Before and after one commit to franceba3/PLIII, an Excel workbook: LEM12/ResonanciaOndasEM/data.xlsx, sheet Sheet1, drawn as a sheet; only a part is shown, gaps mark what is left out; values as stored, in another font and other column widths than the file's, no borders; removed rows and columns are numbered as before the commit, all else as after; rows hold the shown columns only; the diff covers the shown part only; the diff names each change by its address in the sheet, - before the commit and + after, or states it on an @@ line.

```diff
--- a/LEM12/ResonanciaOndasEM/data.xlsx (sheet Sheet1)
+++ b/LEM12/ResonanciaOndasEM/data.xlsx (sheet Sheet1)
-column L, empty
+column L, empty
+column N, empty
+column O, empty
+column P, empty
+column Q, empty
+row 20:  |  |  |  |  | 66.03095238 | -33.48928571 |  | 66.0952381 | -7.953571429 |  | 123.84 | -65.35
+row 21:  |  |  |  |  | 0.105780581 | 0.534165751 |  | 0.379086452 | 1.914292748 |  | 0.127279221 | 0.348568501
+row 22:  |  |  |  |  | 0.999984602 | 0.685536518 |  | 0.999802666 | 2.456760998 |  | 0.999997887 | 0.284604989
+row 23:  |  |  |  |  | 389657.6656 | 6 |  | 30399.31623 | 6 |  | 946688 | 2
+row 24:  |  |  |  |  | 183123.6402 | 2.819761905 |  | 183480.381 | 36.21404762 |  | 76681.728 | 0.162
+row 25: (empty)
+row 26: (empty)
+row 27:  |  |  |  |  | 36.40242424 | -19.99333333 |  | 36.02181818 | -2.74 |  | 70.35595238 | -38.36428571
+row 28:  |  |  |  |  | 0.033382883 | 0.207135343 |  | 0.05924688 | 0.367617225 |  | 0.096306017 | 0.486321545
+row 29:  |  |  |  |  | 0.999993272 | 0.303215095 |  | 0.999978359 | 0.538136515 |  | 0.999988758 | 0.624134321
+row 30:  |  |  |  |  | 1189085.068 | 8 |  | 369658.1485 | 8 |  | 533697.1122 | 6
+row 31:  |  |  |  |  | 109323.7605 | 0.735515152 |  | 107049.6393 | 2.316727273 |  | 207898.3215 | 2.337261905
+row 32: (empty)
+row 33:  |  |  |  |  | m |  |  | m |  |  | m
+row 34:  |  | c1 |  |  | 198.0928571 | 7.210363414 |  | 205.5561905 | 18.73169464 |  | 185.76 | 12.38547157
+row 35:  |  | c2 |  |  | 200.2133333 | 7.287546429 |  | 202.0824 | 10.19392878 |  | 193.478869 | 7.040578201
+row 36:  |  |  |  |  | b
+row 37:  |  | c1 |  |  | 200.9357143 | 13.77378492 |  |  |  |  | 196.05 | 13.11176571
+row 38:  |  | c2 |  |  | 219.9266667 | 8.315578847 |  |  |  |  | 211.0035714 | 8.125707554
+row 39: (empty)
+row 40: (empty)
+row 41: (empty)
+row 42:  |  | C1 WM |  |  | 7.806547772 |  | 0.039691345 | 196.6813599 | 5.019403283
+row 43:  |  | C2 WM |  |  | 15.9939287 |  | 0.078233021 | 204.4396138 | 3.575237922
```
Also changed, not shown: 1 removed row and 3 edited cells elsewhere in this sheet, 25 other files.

Problem - Write out the records. Leave nothing out and change nothing.

Result -
Before and after one commit to franceba3/PLIII, an Excel workbook: LEM12/ResonanciaOndasEM/data.xlsx, sheet Sheet1, drawn as a sheet; only a part is shown, gaps mark what is left out; values as stored, in another font and other column widths than the file's, no borders; removed rows and columns are numbered as before the commit, all else as after; rows hold the shown columns only; the diff covers the shown part only; the diff names each change by its address in the sheet, - before the commit and + after, or states it on an @@ line.

```diff
--- a/LEM12/ResonanciaOndasEM/data.xlsx (sheet Sheet1)
+++ b/LEM12/ResonanciaOndasEM/data.xlsx (sheet Sheet1)
-column L, empty
+column L, empty
+column N, empty
+column O, empty
+column P, empty
+column Q, empty
+row 20:  |  |  |  |  | 66.03095238 | -33.48928571 |  | 66.0952381 | -7.953571429 |  | 123.84 | -65.35
+row 21:  |  |  |  |  | 0.105780581 | 0.534165751 |  | 0.379086452 | 1.914292748 |  | 0.127279221 | 0.348568501
+row 22:  |  |  |  |  | 0.999984602 | 0.685536518 |  | 0.999802666 | 2.456760998 |  | 0.999997887 | 0.284604989
+row 23:  |  |  |  |  | 389657.6656 | 6 |  | 30399.31623 | 6 |  | 946688 | 2
+row 24:  |  |  |  |  | 183123.6402 | 2.819761905 |  | 183480.381 | 36.21404762 |  | 76681.728 | 0.162
+row 25: (empty)
+row 26: (empty)
+row 27:  |  |  |  |  | 36.40242424 | -19.99333333 |  | 36.02181818 | -2.74 |  | 70.35595238 | -38.36428571
+row 28:  |  |  |  |  | 0.033382883 | 0.207135343 |  | 0.05924688 | 0.367617225 |  | 0.096306017 | 0.486321545
+row 29:  |  |  |  |  | 0.999993272 | 0.303215095 |  | 0.999978359 | 0.538136515 |  | 0.999988758 | 0.624134321
+row 30:  |  |  |  |  | 1189085.068 | 8 |  | 369658.1485 | 8 |  | 533697.1122 | 6
+row 31:  |  |  |  |  | 109323.7605 | 0.735515152 |  | 107049.6393 | 2.316727273 |  | 207898.3215 | 2.337261905
+row 32: (empty)
+row 33:  |  |  |  |  | m |  |  | m |  |  | m
+row 34:  |  | c1 |  |  | 198.0928571 | 7.210363414 |  | 205.5561905 | 18.73169464 |  | 185.76 | 12.38547157
+row 35:  |  | c2 |  |  | 200.2133333 | 7.287546429 |  | 202.0824 | 10.19392878 |  | 193.478869 | 7.040578201
+row 36:  |  |  |  |  | b
+row 37:  |  | c1 |  |  | 200.9357143 | 13.77378492 |  |  |  |  | 196.05 | 13.11176571
+row 38:  |  | c2 |  |  | 219.9266667 | 8.315578847 |  |  |  |  | 211.0035714 | 8.125707554
+row 39: (empty)
+row 40: (empty)
+row 41: (empty)
+row 42:  |  | C1 WM |  |  | 7.806547772 |  | 0.039691345 | 196.6813599 | 5.019403283
+row 43:  |  | C2 WM |  |  | 15.9939287 |  | 0.078233021 | 204.4396138 | 3.575237922
```
Also changed, not shown: 1 removed row and 3 edited cells elsewhere in this sheet, 25 other files.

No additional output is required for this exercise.